Understanding Calories – Basic Nutrition 101
Nothing is more frustrating than being told “weight loss is simple, it’s just math.”
Understanding calories actually takes a bit more than that, and quite honestly, even once you firmly grasp an understanding of what a calorie means in terms of food and human energy systems, whether or not doing that “simple math” of calories in vs. calories out will help you reach your health and fitness goals is another thing entirely.
There’s three key points to grok from this video:
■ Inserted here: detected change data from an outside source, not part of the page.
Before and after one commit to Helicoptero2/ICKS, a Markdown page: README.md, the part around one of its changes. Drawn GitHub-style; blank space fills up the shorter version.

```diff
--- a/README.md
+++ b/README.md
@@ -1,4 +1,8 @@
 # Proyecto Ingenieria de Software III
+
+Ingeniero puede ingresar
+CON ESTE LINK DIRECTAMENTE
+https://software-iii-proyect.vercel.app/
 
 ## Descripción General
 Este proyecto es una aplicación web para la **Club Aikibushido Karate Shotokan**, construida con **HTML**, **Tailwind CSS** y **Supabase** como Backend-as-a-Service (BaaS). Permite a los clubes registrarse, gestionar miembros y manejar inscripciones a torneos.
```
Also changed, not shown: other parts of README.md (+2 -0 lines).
- Our bodies are all individual. That doesn’t mean that your body and my body have different sets of basic laws of physics that govern energy consumption and production, but it does mean that you and I may be carrying around digestive tracts that are configured a bit differently (your intestines may be longer than mine, or healthier, and therefore more capable of absorbing more energy from the exact same food), or that you and I might have different levels of certain hormones and/or enzymes in our blood making us more or less efficient at handling the same foods, or that we may have very different sets of bacteria in our guts making me perhaps better at extracting calories from fibrous foods.
- Nutrition labels indicating the amounts of calorie values on processed foods can be off by as much as 20 or 30%. Even natural, whole foods can have vastly different calorie counts depending upon growing conditions (two of the same kinds of apples, grown in different orchards might differ in calories and other nutrients by as much as 50%).
- There’s a lots of nutrients in food that are as important as the simple calorie count, and food quality makes a big difference in the caloric load of the food we eat.
On that last point, the video almost glosses this over, but it does mention it – eating calorically dense but nutritionally poor foods can result in a situation that is brand new in the course of human history: being overfed and undernourished.
It is totally possible (and increasingly common) for people consuming a typical, modern, western diet to be overweight or even obese and be simultaneously suffering from malnourishment. Quantity of food matters, but so does quality, and a person who is overeating nutrient poor food who simply reduces the amount of nutrient poor food they eat will lose weight, but she will not improve her health.